You have not viewed any products recently.

 
Beck's Big Buck Horn Okra Enlarge View
Beck's Big Buck Horn Okra
 
Product Quantity Price
Beck's Big Buck Horn Okra (30 seeds) (OK139) $2.75

Share This Product

fb Twitter Pinterest Email
 
 

Beck's Big Buck Horn Okra

         
 
3 Reviews | Write a Review
 
 
Fast-growing plants reach the modest size of about 5 feet in height, yielding tons of plump, tender ribbed pods all season long! This okra is a German heirloom, originating in this country via Malcolm and Delphine Beck of Comal County near San Antonio, Texas. When the Becks bought their farm in 1968, they noticed mature plants of this okra growing in the prior owner’s garden, and the Becks planted some of the seed the following season. It turned out that the variety was originally smuggled out of Germany by one of the neighbors. Has sometimes been dubbed “snapping okra”because of the ease with which the remarkably tender pods can be snapped off the stalks for harvest.
 
Beck's Big Buck Horn Okra
Overall Rating:
         
5.0
 
 
Number of Reviews: 3
Easy to Grow 5.0
EarlyMaturity 4.5

100.0% would recommend this item to a friend.

 
< Previous | 1 of 1 | Next >
 

0 out of 0 people found the following review helpful:

Nickname:
Pete from Shawnee Mission
Location:
Shawnee Mission, KS, United States
Date:
September 19, 2016
          5.0
 
Excellent Okra
Easy to Grow 5.0
EarlyMaturity 4.0
 

What are the pros? Tender even when large

What are the cons? Hard to harvest when tall

Review:

First time growing Okra. I direct sowed and only 1 in five took, so I started in pots and 5 out of six took. It is late September and they are still producing. Impressively large pods that are not stringy. They did well in the heat. I planted these behind Jinn orange Okra, so they may have grown taller to get light, but It is a bit difficult to pull the 9 foot plants over to harvest the pods. The pods store well for several days at room temperature without getting limp. I tried cooking by dipping in yoghurt, and dredging in potato starch with onion powder, red and black pepper, and frying in a little olive oil. Good and different than corn meal breading.

Would you recommend this product to a friend? Yes

Was this review helpful? Yes  No

20 out of 21 people found the following review helpful:

Nickname:
Auskan
Location:
Wichita, KS, United States
Date:
September 21, 2015
          5.0
 
My favorite variety so far
Easy to Grow 5.0
EarlyMaturity 5.0
 

What are the pros? Fast growing, attractive

What are the cons? Flower's bloom & die quickly
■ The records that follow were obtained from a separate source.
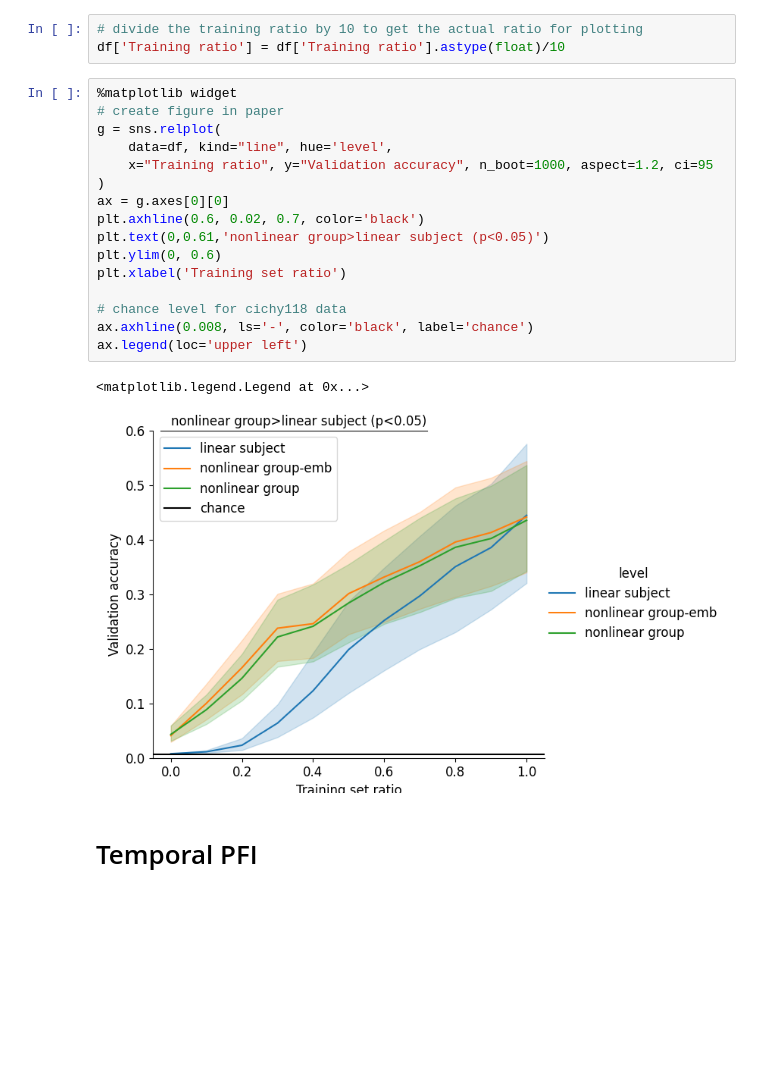
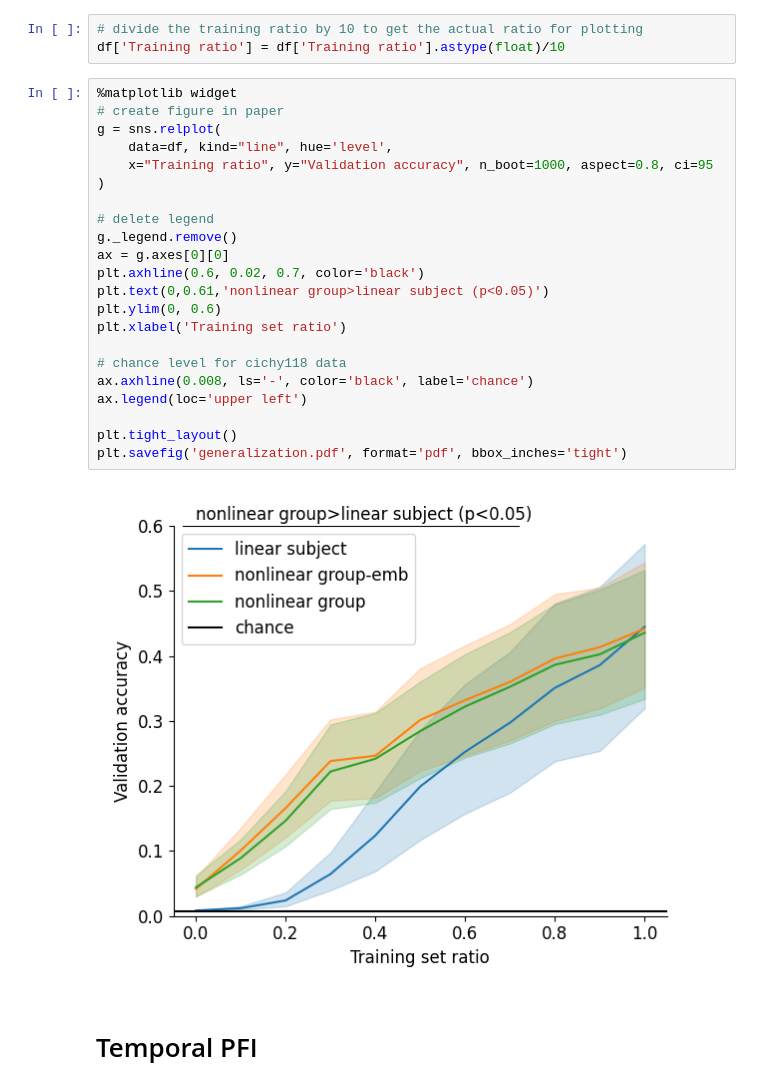
Before and after one commit to ricsinaruto/MEG-transfer-decoding, a Jupyter notebook: notebooks/visualizations.ipynb, the cells around one changed output. Drawn from its saved outputs; the diff is of its cells as text; blank space fills up the shorter version.

```diff
--- a/notebooks/visualizations.ipynb
+++ b/notebooks/visualizations.ipynb
@@ -309,22 +398,27 @@ df['Training ratio'] = df['Training ratio'].astype(float)/10
 # %%
 %matplotlib widget
 # create figure in paper
 g = sns.relplot(
     data=df, kind="line", hue='level',
-    x="Training ratio", y="Validation accuracy", n_boot=1000, aspect=1.2, ci=95
+    x="Training ratio", y="Validation accuracy", n_boot=1000, aspect=0.8, ci=95
 )
+
+# delete legend
+g._legend.remove()
 ax = g.axes[0][0]
 plt.axhline(0.6, 0.02, 0.7, color='black')
 plt.text(0,0.61,'nonlinear group>linear subject (p<0.05)')
 plt.ylim(0, 0.6)
 plt.xlabel('Training set ratio')
 
 # chance level for cichy118 data
 ax.axhline(0.008, ls='-', color='black', label='chance')
 ax.legend(loc='upper left')
+
+plt.tight_layout()
+plt.savefig('generalization.pdf', format='pdf', bbox_inches='tight')
 # %% [output]
-<matplotlib.legend.Legend at 0x...>
-[figure, old version]
+[figure, new version]
 # %% [markdown]
 # Temporal PFI
 # %%
```
Also changed, not shown: parts of 8 cells of this notebook, 12 other files.
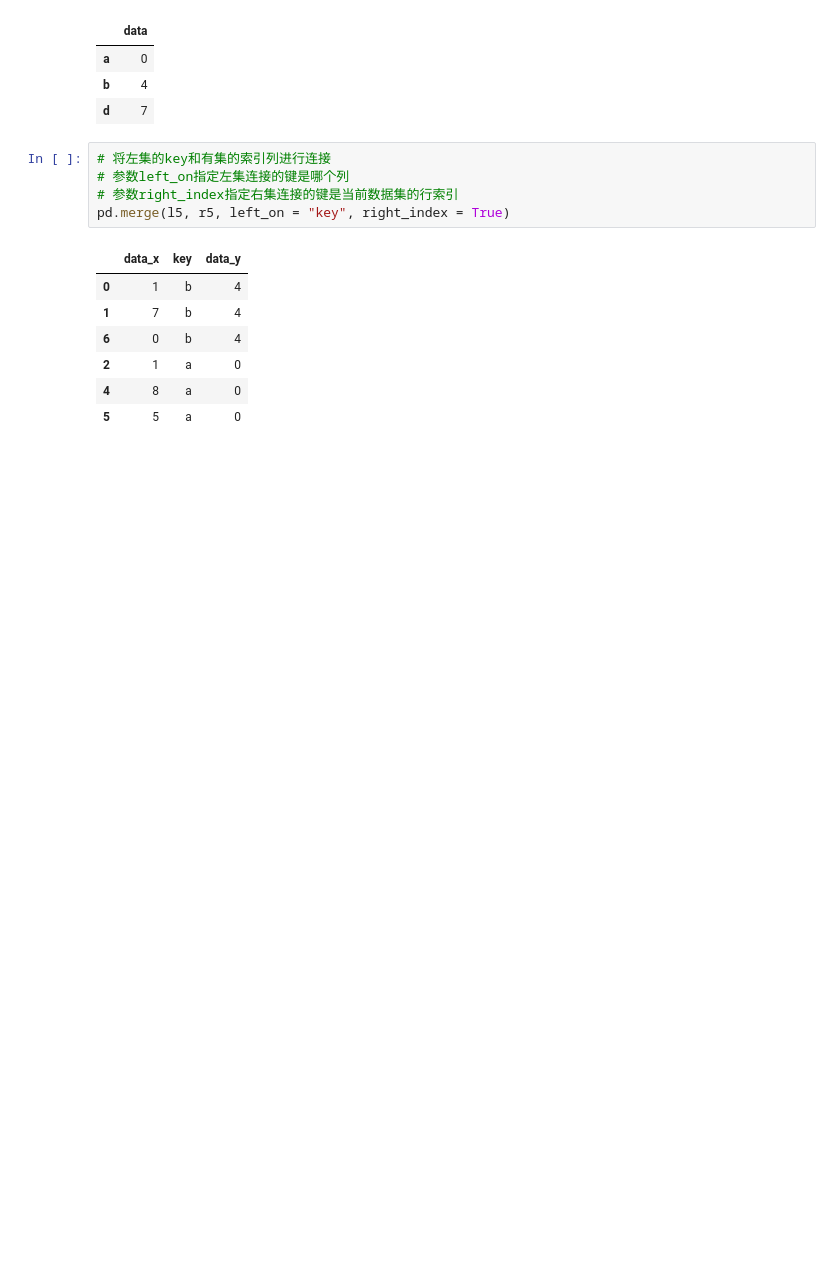
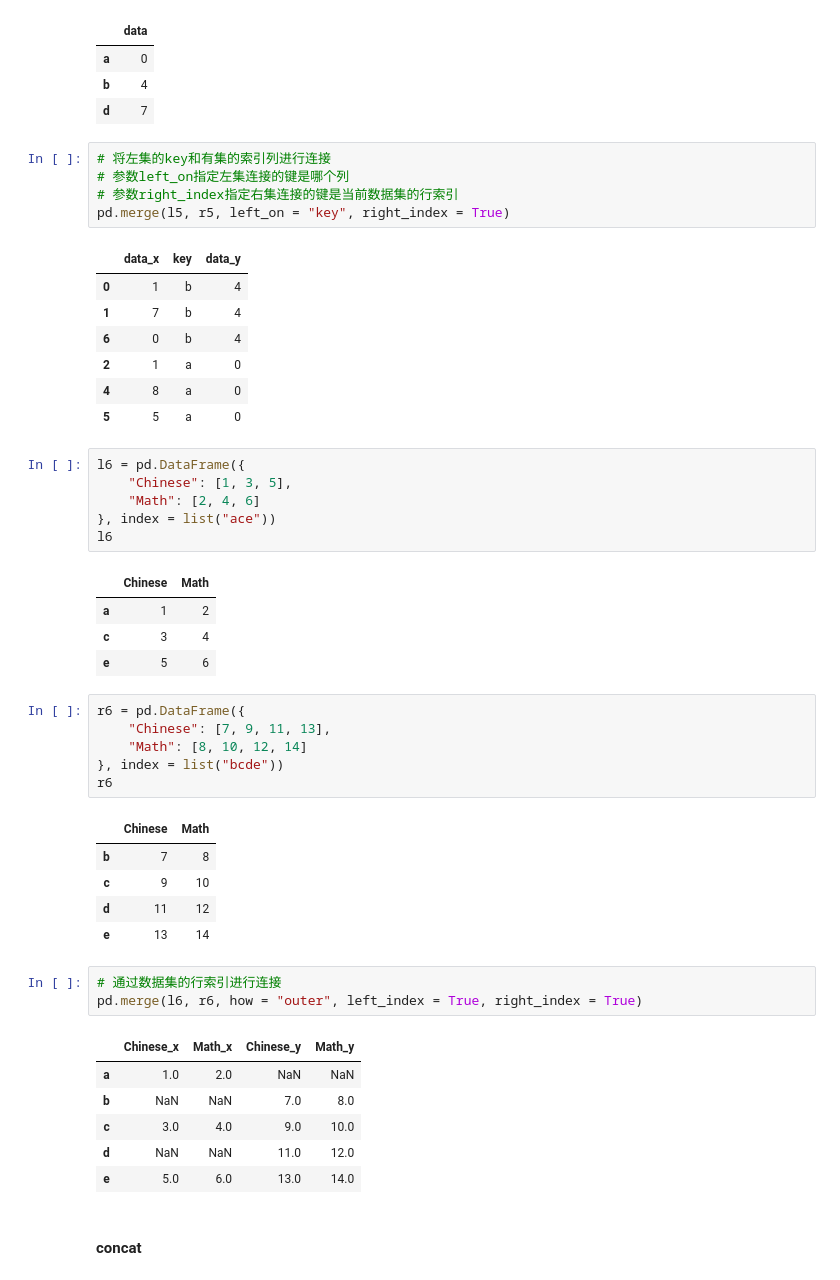
Before and after one commit to AirToSupply/odes-exp-py, a Jupyter notebook: ml/pandas/data-wrangling.ipynb, the cells around one changed output. Saved outputs shown, nothing was run; the diff lists cells and outputs as text; blank space fills up the shorter version.

```diff
--- a/ml/pandas/data-wrangling.ipynb
+++ b/ml/pandas/data-wrangling.ipynb
@@ -350,3 +350,38 @@ pd.merge(l5, r5, left_on = "key", right_index = True)
 | 2 | 1 | a | 0 |
 | 4 | 8 | a | 0 |
 | 5 | 5 | a | 0 |
+# %%
+l6 = pd.DataFrame({
+    "Chinese": [1, 3, 5],
+    "Math": [2, 4, 6]
+}, index = list("ace"))
+l6
+# %% [output]
+|  | Chinese | Math |
+| a | 1 | 2 |
+| c | 3 | 4 |
+| e | 5 | 6 |
+# %%
+r6 = pd.DataFrame({
+    "Chinese": [7, 9, 11, 13],
+    "Math": [8, 10, 12, 14]
+}, index = list("bcde"))
+r6
+# %% [output]
+|  | Chinese | Math |
+| b | 7 | 8 |
+| c | 9 | 10 |
+| d | 11 | 12 |
+| e | 13 | 14 |
+# %%
+# 通过数据集的行索引进行连接
+pd.merge(l6, r6, how = "outer", left_index = True, right_index = True)
+# %% [output]
+|  | Chinese_x | Math_x | Chinese_y | Math_y |
+| a | 1.0 | 2.0 | NaN | NaN |
+| b | NaN | NaN | 7.0 | 8.0 |
+| c | 3.0 | 4.0 | 9.0 | 10.0 |
+| d | NaN | NaN | 11.0 | 12.0 |
+| e | 5.0 | 6.0 | 13.0 | 14.0 |
+# %% [markdown]
+#### concat
```
Also changed, not shown: parts of 15 cells of this notebook, 1 other file.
Review:

I grew 5 varieties of Okra this year and this is easily the best producer of all of them. It was not the first of the five to sprout, but several months later, is the tallest of them. It produces beautiful yellow flowers followed by fast growing, fat pods that stay tender until they are quite large. So far I've only had to toss one that was too fibrous. When cut into, the ribbed pods make slices that look like stars. My favorite way to cook them is to slice, lay them out on a cookie sheet, drizzle with olive oil, sprinkle salt and pepper and then roast at 400 for about 15 minutes. Each variety is a different shape or color, so the display when I roast a bunch at once, is quite attractive.

Would you recommend this product to a friend? Yes

Was this review helpful? Yes  No

16 out of 16 people found the following review helpful:

Nickname:
Jason
Location:
Spring, TX, United States
Date:
July 29, 2015
          5.0
 
Prolific and huge
Easy to Grow 5.0
EarlyMaturity 4.0
 

What are the pros? Easy to grow, taste, tender

What are the cons? None

Review:

I direct planted 9 seeds and 7 sprouted to become the largest okra plants I've ever seen. The tallest is now 9 ft and still growing strong even in 102 deg TX summer heat. The pods are massively thick maybe 2.5" around and remain tender even while the pods get near 4-5" in length. These are huge producers and I get 4-6 per day (whereas the red okra I also planted are 3' and produce sparsely). We love to creole them, fry, and even eat them raw (as they are spineless). What an amazing plant. If you live in TX you have to give okra a try. They love the heat.

Would you recommend this product to a friend? Yes

Was this review helpful? Yes  No
< Previous | 1 of 1 | Next >
 
close (X)